- [ASSIGNMENT]:
Below are records that should be duplicated exactly, with no image retained.

::: INFORMATION SHOWN :::

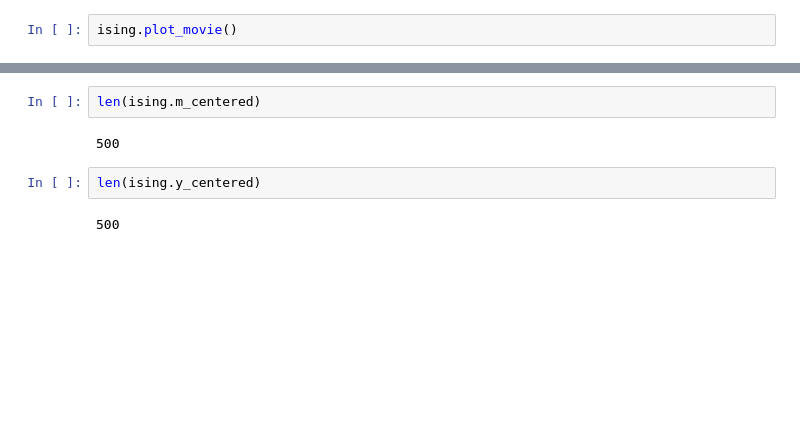
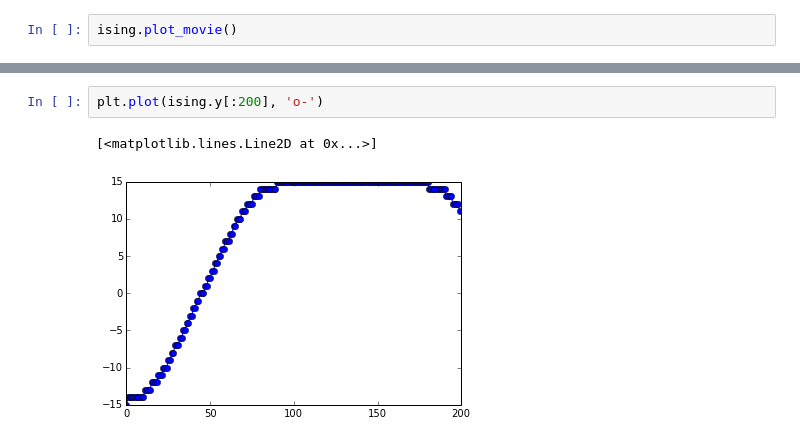
Before and after one commit to mpharrigan/cysingmodel, a Jupyter notebook: ipython/ising_analysis.ipynb, the cells around one changed output, grey strips where cells are left out. Cells and saved outputs as stored; diff of their text form; blank space fills up the shorter version.

```diff
--- a/ipython/ising_analysis.ipynb
+++ b/ipython/ising_analysis.ipynb
@@ -19,8 +50,5 @@ ising.plot_vars()
-# %%
-len(ising.m_centered)
-# %% [output]
-500
-# %%
-len(ising.y_centered)
-# %% [output]
-500
+# %%
+plt.plot(ising.y[:200], 'o-')
+# %% [output]
+[<matplotlib.lines.Line2D at 0x...>]
+[figure, added]
```
Also changed, not shown: parts of 12 cells of this notebook, 2 other files.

:::

- [RESULT OF THIS EXERCISE]:
Before and after one commit to mpharrigan/cysingmodel, a Jupyter notebook: ipython/ising_analysis.ipynb, the cells around one changed output, grey strips where cells are left out. Cells and saved outputs as stored; diff of their text form; blank space fills up the shorter version.

```diff
--- a/ipython/ising_analysis.ipynb
+++ b/ipython/ising_analysis.ipynb
@@ -19,8 +50,5 @@ ising.plot_vars()
-# %%
-len(ising.m_centered)
-# %% [output]
-500
-# %%
-len(ising.y_centered)
-# %% [output]
-500
+# %%
+plt.plot(ising.y[:200], 'o-')
+# %% [output]
+[<matplotlib.lines.Line2D at 0x...>]
+[figure, added]
```
Also changed, not shown: parts of 12 cells of this notebook, 2 other files.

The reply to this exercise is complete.